The coronavirus pandemic has definitely forced companies to change how they create and deliver value to their customers.
Take, for example, Philippine fast-food giant Jollibee Foods Corp. The Nikkei Asian Review reported that the company recently announced “it will spend P7 billion ($138 million) to build discreet ‘cloud kitchens’ and a stronger delivery service as part of a global restructuring plan” to offset the impact of the pandemic. These kitchens would be in discreet, low-rent sites and not include dine-in facilities.
In China, Econsultancy.com reported, “beer brands Budweiser and Carlsberg, cognac brand Rémy Martin and drinks brand Pernod Ricard joined forces with e-commerce site JD.com and Chinese music label Taihe Music Group to create an online clubbing experience, streamed directly to people’s living rooms and complete with liquor that they could buy from the stream and have delivered to their door.”
In London, fitness chain Frame quickly changed the way it operated when it was forced to close its doors because of the lockdown. They launched Frame Online, an online fitness hub with a £10.99-a-month subscription fee that allowed people who were stuck at home to get moving and keep fit with virtual classes, according to The Telegraph.
These are just a few examples of how companies innovated their business model as a response to the pandemic.

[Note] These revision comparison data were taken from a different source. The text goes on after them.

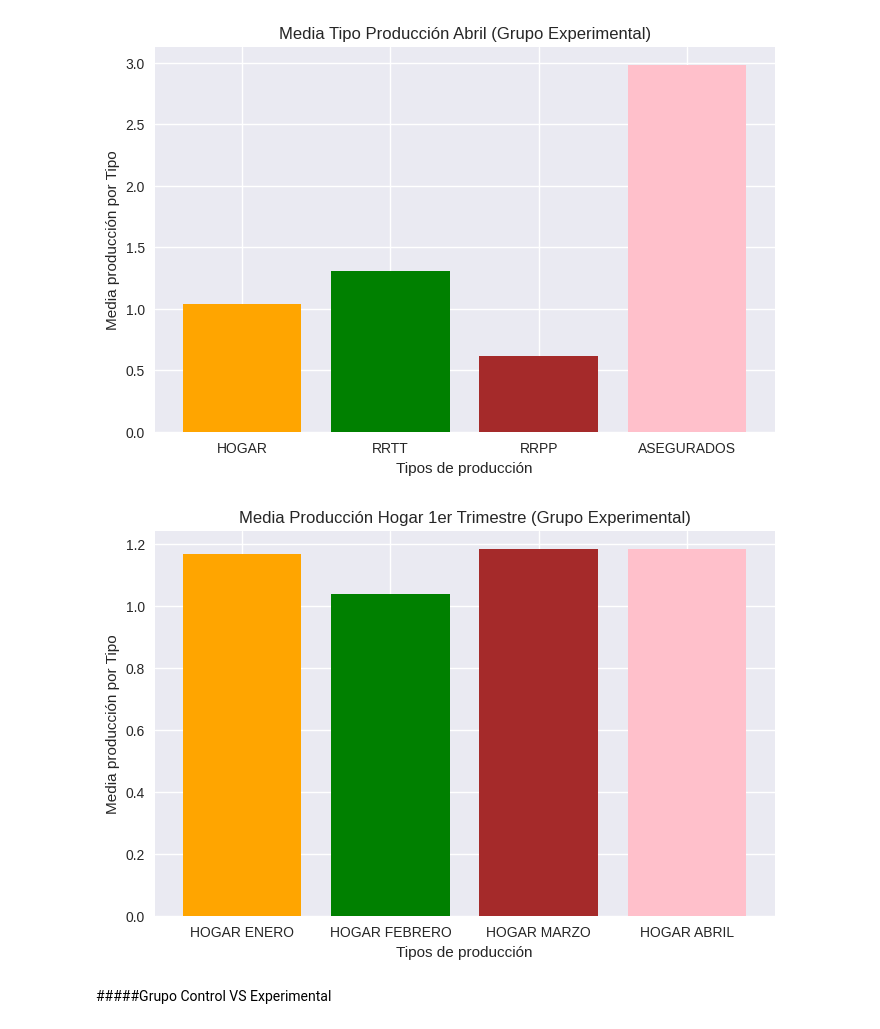
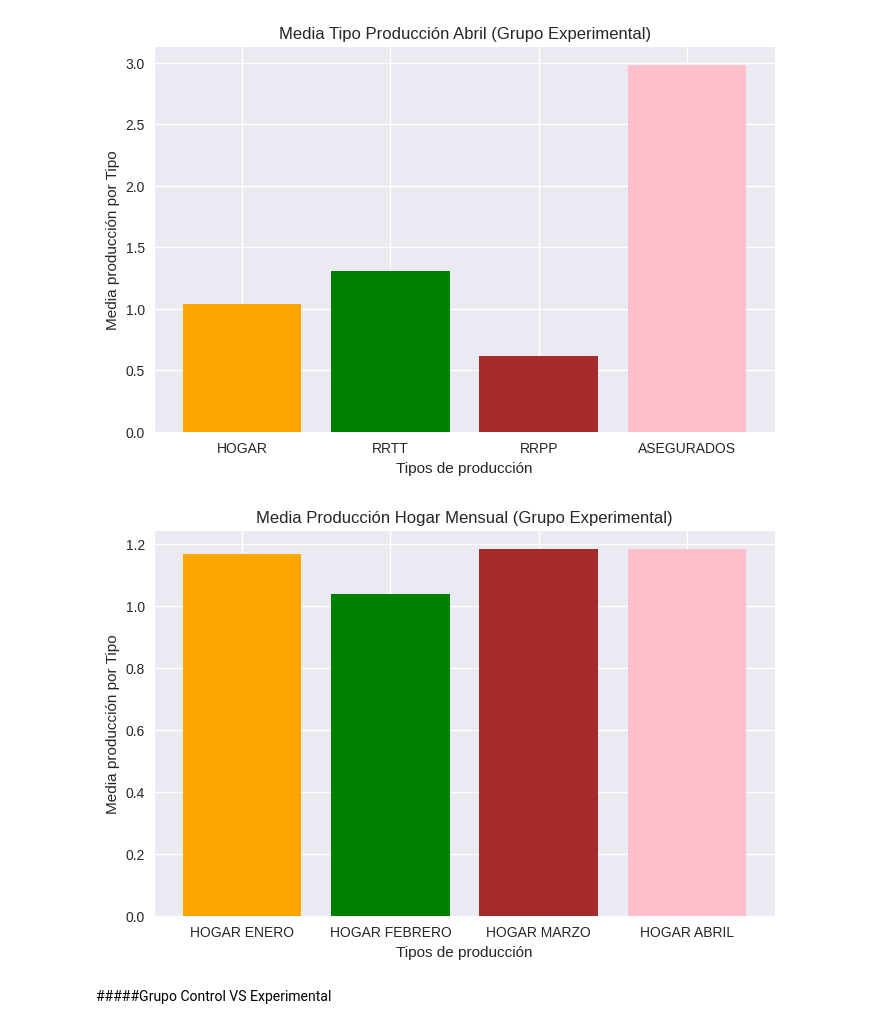
Before and after one commit to Ana-AlonsoCanizares/AA_GRUPO3, a Jupyter notebook: PruebaControl_OCASO.ipynb, the cells around one changed output. Saved outputs shown, nothing was run; the diff lists cells and outputs as text; code cells hidden in the pictures.

```diff
--- a/PruebaControl_OCASO.ipynb
+++ b/PruebaControl_OCASO.ipynb
@@ -1108,19 +1117,19 @@ plt.show()
 # %%
 # Preparar datos para el gráfico
 medias_hogar_exp = [media_hogar_enero_exp, media_hogar_febrero_exp, media_hogar_marzo_exp, media_hogar_abril_exp]
                     # , media_hogar_mayo_exp, media_hogar_junio_exp]
 columnas_hogar = ['HOGAR ENERO', 'HOGAR FEBRERO', 'HOGAR MARZO', 'HOGAR ABRIL']
 # , 'HOGAR MAYO', 'HOGAR JUNIO']
 
 # Crear el gráfico de barras
 plt.figure(figsize=(8, 5))
 plt.bar(columnas_hogar, medias_hogar_exp, color=['orange', 'green', 'brown', 'pink'])
 plt.xlabel('Tipos de producción')
 plt.ylabel('Media producción por Tipo')
-plt.title('Media Producción Hogar 1er Trimestre (Grupo Experimental)')
+plt.title('Media Producción Hogar Mensual (Grupo Experimental)')
 plt.show()
 # %% [output]
-[figure, old version]
+[figure, new version]
 # %% [markdown]
 #####Grupo Control VS Experimental
 # %%
```
Also changed, not shown: parts of 5 cells of this notebook.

But still, many other companies are struggling to do just that, let alone understand how they truly deliver value to their customers.

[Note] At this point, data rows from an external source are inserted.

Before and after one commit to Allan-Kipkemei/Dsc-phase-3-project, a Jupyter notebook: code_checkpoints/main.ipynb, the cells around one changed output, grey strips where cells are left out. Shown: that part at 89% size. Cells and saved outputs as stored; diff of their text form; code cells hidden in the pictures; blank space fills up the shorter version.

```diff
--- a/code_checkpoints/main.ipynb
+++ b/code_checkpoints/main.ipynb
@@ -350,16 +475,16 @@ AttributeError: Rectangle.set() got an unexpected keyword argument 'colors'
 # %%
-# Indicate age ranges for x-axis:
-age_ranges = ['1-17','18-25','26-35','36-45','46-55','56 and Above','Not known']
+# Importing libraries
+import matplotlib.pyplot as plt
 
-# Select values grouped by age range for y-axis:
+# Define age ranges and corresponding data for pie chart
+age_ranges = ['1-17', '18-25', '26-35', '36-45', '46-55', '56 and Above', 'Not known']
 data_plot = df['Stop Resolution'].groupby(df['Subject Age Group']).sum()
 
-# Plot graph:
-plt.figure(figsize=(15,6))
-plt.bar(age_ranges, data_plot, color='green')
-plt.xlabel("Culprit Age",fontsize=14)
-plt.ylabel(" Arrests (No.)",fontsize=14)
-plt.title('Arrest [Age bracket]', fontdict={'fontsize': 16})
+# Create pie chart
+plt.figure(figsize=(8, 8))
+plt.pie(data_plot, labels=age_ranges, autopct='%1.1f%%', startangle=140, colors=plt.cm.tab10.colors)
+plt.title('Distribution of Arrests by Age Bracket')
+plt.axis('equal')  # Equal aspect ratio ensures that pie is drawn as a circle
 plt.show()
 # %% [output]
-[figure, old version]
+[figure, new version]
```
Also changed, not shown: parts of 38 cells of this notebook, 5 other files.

A business model describes the rationale of how an organization creates, delivers and captures value, and value is what a customer is willing to pay for. Business model innovation, then, describes the process in which an organization modifies and reconstructs its business model due to external factors, such as today’s physical distancing measures, community lockdowns and work-from-home schemes. Often, this innovation reflects a fundamental shift in how a company delivers value to its customers.
Such innovation can be classified into four types. First is customer experience innovation, or innovation in how a company engages and transacts with a customer. Moving from the traditional face-to-face engagement to online engagement using chatbots and messaging platforms is one example of such an innovation. The widespread adoption of e-commerce nowadays is another. These are further exemplified by the aforementioned Frame and the alcoholic drink brands.

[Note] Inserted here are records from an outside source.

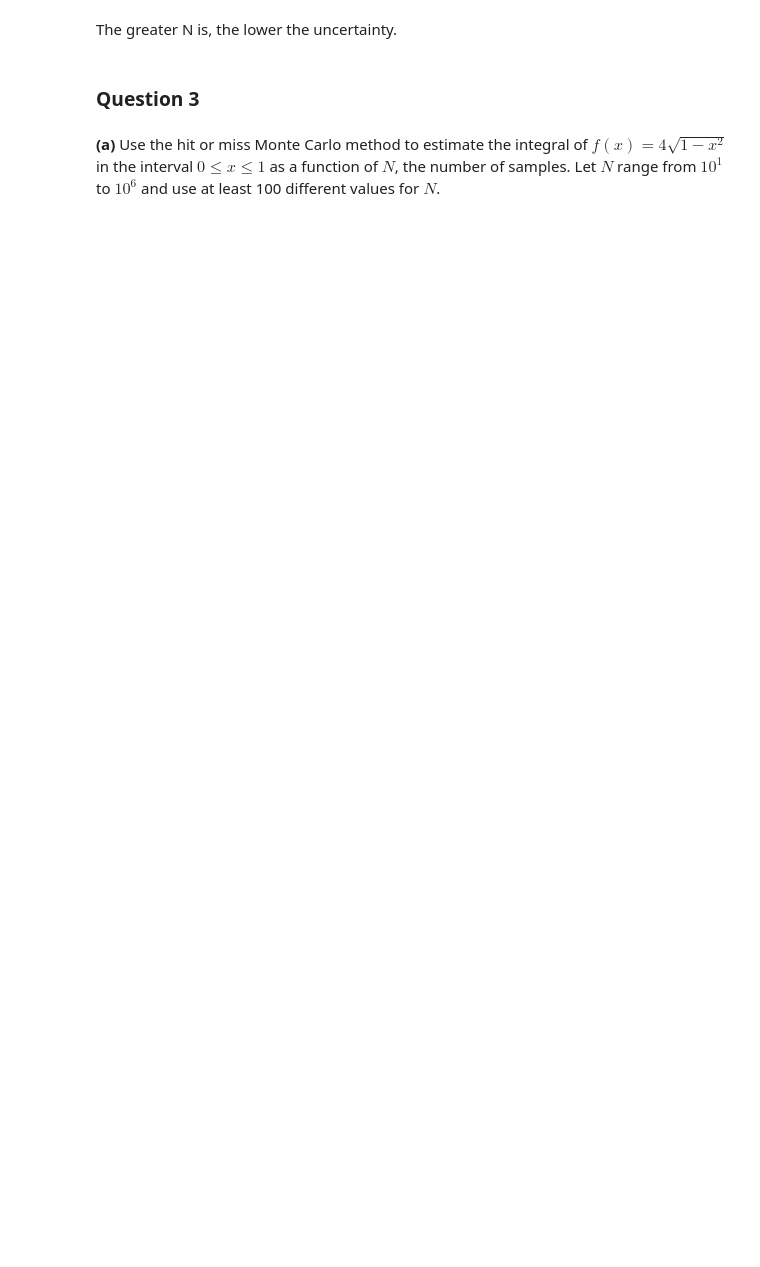
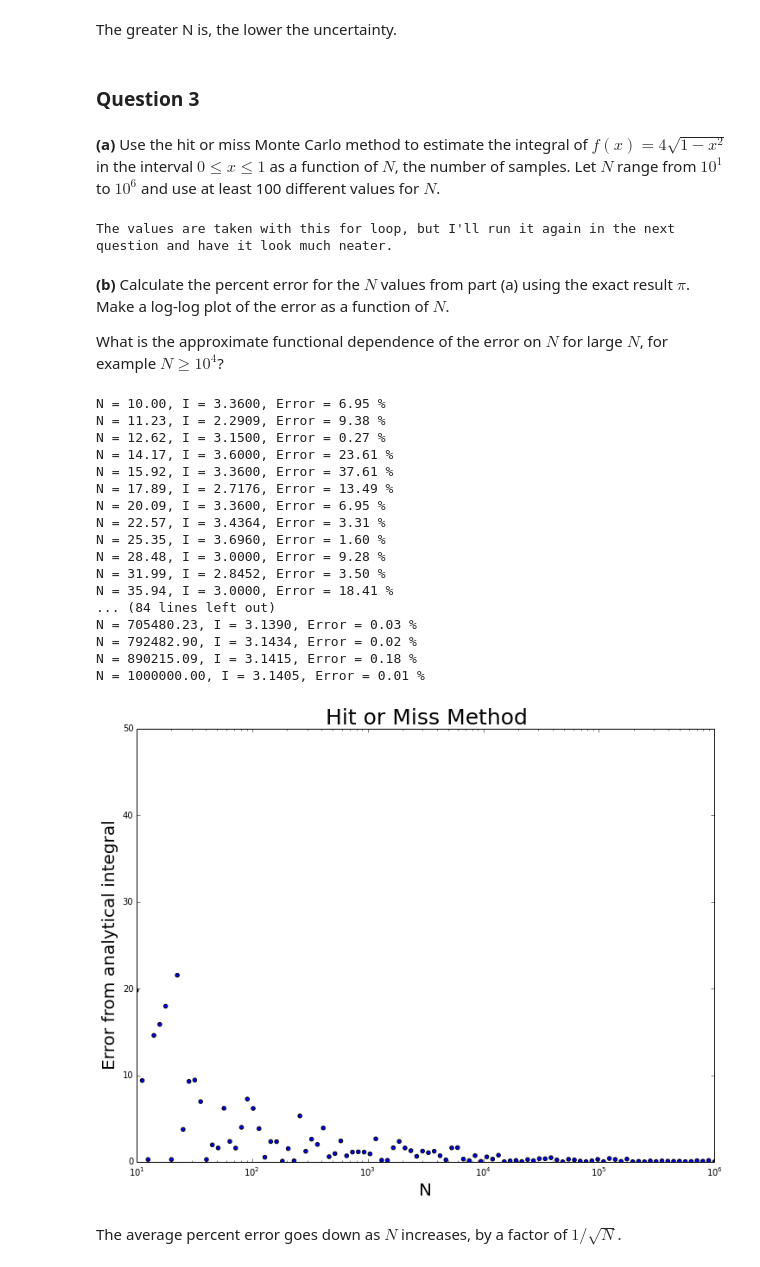
Before and after one commit to pcnelson202/PHYS202-S14, a Jupyter notebook: SciPy/MCIntegrationExercises.ipynb, the cells around one changed output. Saved outputs shown, nothing was run; the diff lists cells and outputs as text; code cells hidden in the pictures; blank space fills up the shorter version.

```diff
--- a/SciPy/MCIntegrationExercises.ipynb
+++ b/SciPy/MCIntegrationExercises.ipynb
@@ -136,3 +136,64 @@ The greater N is, the lower the uncertainty.
 ### Question 3
 # %% [markdown]
 **(a)** Use the hit or miss Monte Carlo method to estimate the integral of $f(x) = 4\sqrt{1 - x^{2}}$ in the interval $0≤x≤1$ as a function of $N$, the number of samples. Let $N$ range from $10^{1}$ to $10^{6}$ and use at least 100 different values for $N$.
+# %%
+def functionofN(N):
+    f = lambda x: 4*np.sqrt(1-(x**2))
+    x = np.arange(0.,1.,0.001)
+    subx = x[logical_and((x>0),(x<1))]
+    ymax = f(subx).max()*1.05
+    ymin = 0.
+    samples_x = 0 + np.random.random_sample(N)
+    samples_y = 0 + (ymax)*np.random.random_sample(N)
+    newmask = (samples_y < f(samples_x))
+    I = (ymax*newmask.sum())/newmask.size
+    return I
+# %%
+N = logspace(1,6,100)
+for i in N:
+    functionofN(i)
+
+print "The values are taken with this for loop, but I'll run it again in the next question and have it look much neater."
+# %% [output]
+The values are taken with this for loop, but I'll run it again in the next question and have it look much neater.
+# %% [markdown]
+**(b)** Calculate the percent error for the $N$ values from part (a) using the exact result $\pi$. Make a log-log plot of the error as a function of $N$.
+
+What is the approximate functional dependence of the error on $N$ for large $N$, for example $N≥10^{4}$?
+# %%
+N = logspace(1,6,100)
+lst = []
+for i in N:
+    lst.append(abs(100*(functionofN(i)-np.pi)/np.pi))
+    print "N = %.2f,"%i, "I = %.4f,"%functionofN(i), "Error = %.2f"%(abs(100*(functionofN(i)-np.pi)/np.pi)),"%"
+
+plt.figure(figsize=[12,9])
+plt.title('Hit or Miss Method',fontsize=25)
+plt.xlabel('N',fontsize=20)
+plt.ylabel('Error from analytical integral',fontsize=20)
+plt.xscale('log')
+plt.ylim(0,50)
+plt.xlim(10,1000000)
+plt.scatter(N, lst, marker='o')
+plt.show()
+# %% [output]
+N = 10.00, I = 3.3600, Error = 6.95 %
+N = 11.23, I = 2.2909, Error = 9.38 %
+N = 12.62, I = 3.1500, Error = 0.27 %
+N = 14.17, I = 3.6000, Error = 23.61 %
+N = 15.92, I = 3.3600, Error = 37.61 %
+N = 17.89, I = 2.7176, Error = 13.49 %
+N = 20.09, I = 3.3600, Error = 6.95 %
+N = 22.57, I = 3.4364, Error = 3.31 %
+N = 25.35, I = 3.6960, Error = 1.60 %
+N = 28.48, I = 3.0000, Error = 9.28 %
+N = 31.99, I = 2.8452, Error = 3.50 %
+N = 35.94, I = 3.0000, Error = 18.41 %
+... (84 lines left out)
+N = 705480.23, I = 3.1390, Error = 0.03 %
+N = 792482.90, I = 3.1434, Error = 0.02 %
+N = 890215.09, I = 3.1415, Error = 0.18 %
+N = 1000000.00, I = 3.1405, Error = 0.01 %
+[figure, added]
+# %% [markdown]
+The average percent error goes down as $N$ increases, by a factor of $1/\sqrt{N}$.
```
Also changed, not shown: parts of 7 cells of this notebook.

Second is product or service offering innovation, or innovation in the firm’s set of distinguishing features, functionality and complimentary offerings. For example, companies are now using 3D printing to make products available when needed, such as those 3D-printed heart valves for patients in Italy and the innovative service of supply-chain firm UPS that 3D-prints metal, plastic and glass products on location, instead of waiting for these to be shipped and imported.
Third is business configuration innovation, or innovation in the organization’s processes, structure and connections with others to create value. An example is how many retail companies are now partnering with logistics providers to offer a seamless order-to-delivery process to consumers. The ‘cloud kitchen’ of Jollibee is an example of innovation in process and structure.
Fourth and last is profit model innovation, or innovation in how a company makes money.
Frame’s shift to a subscription model is one example. In fact, the lockdowns all over the world have spurred the use of the subscription profit model, from coffee to toiletries, as consumers stay and work from home.
These four cover all the components of the business model canvas, a tool to map the future business model of a company based on innovations in one or more components. How we innovate a company’s business model entails a methodical nine-step process.
The first step is to identify the customer segments or personas your company is serving. Nowadays, consumer behavior have evolved and new personas emerged that need to be served differently. I have discussed this extensively in a separate article.
Second is to identify your company’s value proposition for each customer segment. These are tangible results a customer gets from using your products or services.
Third is to identify the channels to serve your customers segments. Nowadays, the emerging predominant channel is online, coupled with the physical delivery of a product.
Fourth is to identify customer relationships for each segment, be it through the use of messaging platforms, chatbots, or live chats and calls.
Fifth is to identify the revenue streams resulting from the first four analyses. Examples in the online world are subscription, transactional and try-before-you-buy revenues.
Sixth is to identify key resources to create, deliver and capture the value from steps 1 to 5.
These can be key employees in marketing and technology, resources in technology management, and logistics.
Seventh is to identify the key activities that will create and deliver value to customers, including marketing, technology development and customer services.
Eighth is to identify key partners that will create and deliver value to customers, such as logistics and technology partners.
And ninth is to identify the resulting cost structure from the identification of key resources, activities and partners, be it the new costs of technology or manpower.
The resulting analysis is a new business model. But notice that the main driver is your customer segments and value propositions, which will drive the innovation across all the other components.
To learn more about our Virtual Master Class on Business Model Innovation, you may reach me at my email below.
The author is the chief executive officer of Hungry Workhorse Consulting, a digital and culture transformation consulting firm. He is the country representative of the Institute of Change and Transformation Professionals Asia and fellow at the US-based Institute for Digital Transformation. He teaches strategic management in the MBA program of De La Salle University. The author can be reached at firstname.lastname@example.org.